He was 92 when I interviewed him and his bitter complaint was the fact that the Government had never considered him for pension.
I had to get loans
“I have done so much for this country, yet it is like I will go to my grave without pension,” he said, his voice loaded with bitterness. He was a man of means though, having at one time owned the land on which Nairobi’s Githurai 45 sits today.
“Pressure from an ever bulging Nairobi population forced me to sell the bulk of my original 948-acre land there, leaving only 33 acres where I have a house and some businesses managed by one of my sons,” he said.
He said the land was largely a bush when he bought it in 1965 for Sh330,000 from a white poultry and cattle farmer called Smith.
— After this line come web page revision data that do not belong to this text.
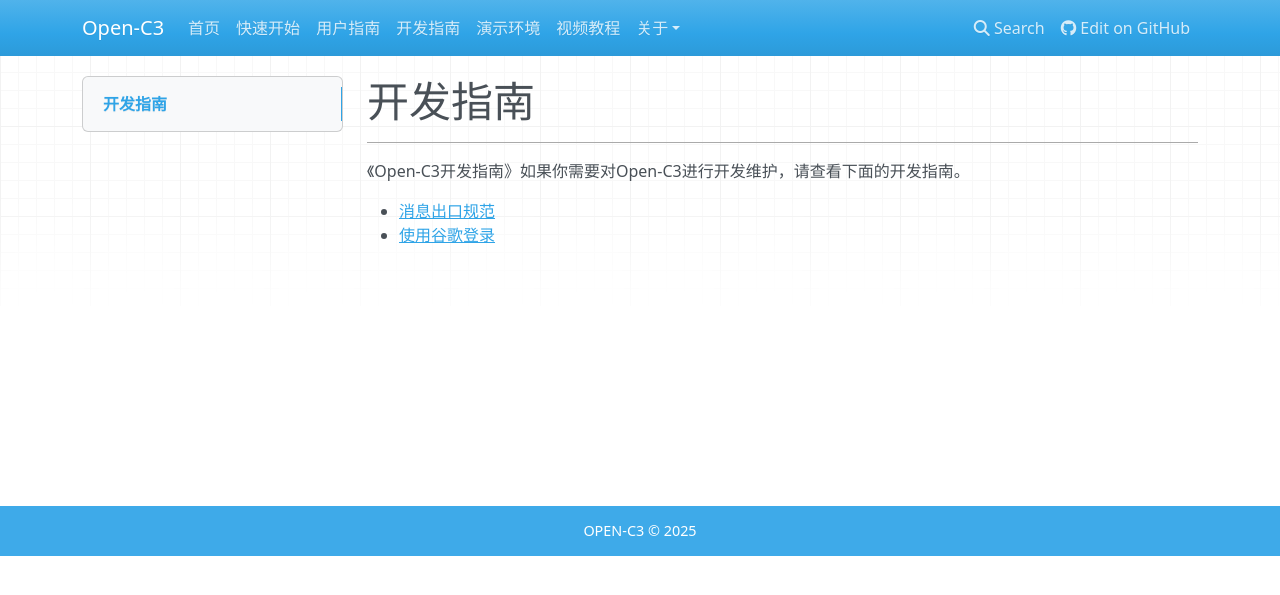
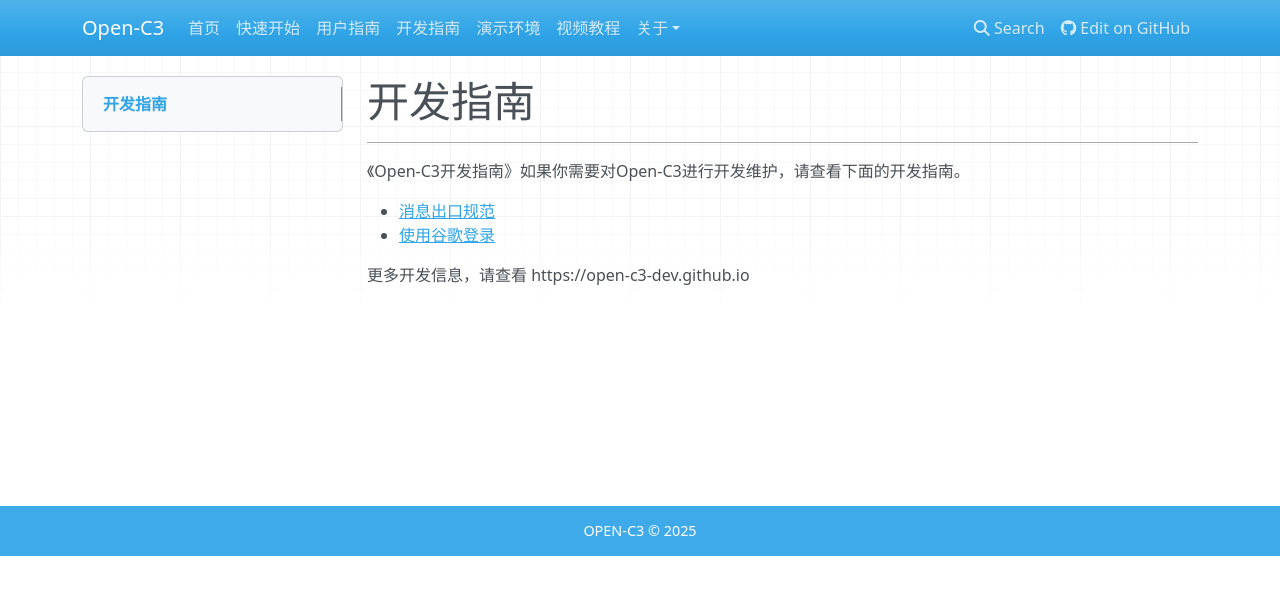
Before and after one commit to open-c3/docs, an MkDocs documentation site: the page built from docs/dev-guide/README.md, in a window 1280 px wide. Shown: the top 595 px of the page. Built offline with MkDocs 1.6.1, drawn with Linux system fonts in a browser that asks for light colours; nearby versions of some CDN libraries.

Commit message:
添加开发手册链接

```diff
--- a/docs/dev-guide/README.md
+++ b/docs/dev-guide/README.md
@@ -6,3 +6,5 @@
 
 - [消息出口规范](消息出口规范.md)
 - [使用谷歌登录](使用谷歌登录.md)
+
+更多开发信息，请查看 https://open-c3-dev.github.io
```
“You cannot believe it, but I had to get loans from the Agricultural Development Corporation and Agricultural Finance Corporation to raise the money. My Cabinet minister’s salary was Sh8,000 per month,” he divulged during the interview.
Ngala used the proceeds from sale of the Githurai land to relocate from the Mwendwa ancestral land in Matinyani north of Kitui town to Ithookwe where he owned a ranch not far from the airstrip and practised mixed farming.
Born in 1923 to the fifth wife of Kitui Paramount Chief Mwendwa Kitavi’s 17 wives, Mwendwa taught for years after graduating from Kagumo Teachers College before he joined politics in the 1960s and was elected member of Legislative Council (LegCo) for Kitui alongside Fred Mati, Kenya’s first African Speaker of the National Assembly.
He was elected first MP for Kitui Central in 1963.
The veteran politician is brother-in-law to Kenya’s first woman Cabinet Minister Winfred Nyiva Mwendwa, currently the Kitui County Women Representative and brother to the late Maluki Kitili Mwendwa, Kenya’s first African Chief Justice and Kyale Mwendwa, a former director of education and Cabinet minister.
Ngala lost his first wife, Agnes Kana in 1960, and later married Priscilla Kavutha with whom he lived until his death. The Ngalas were blessed with 12 children, eight boys and four girls. Kitavi said the veteran politician will be laid to rest at his Ithookwe home, Kitui County on Saturday, June 18.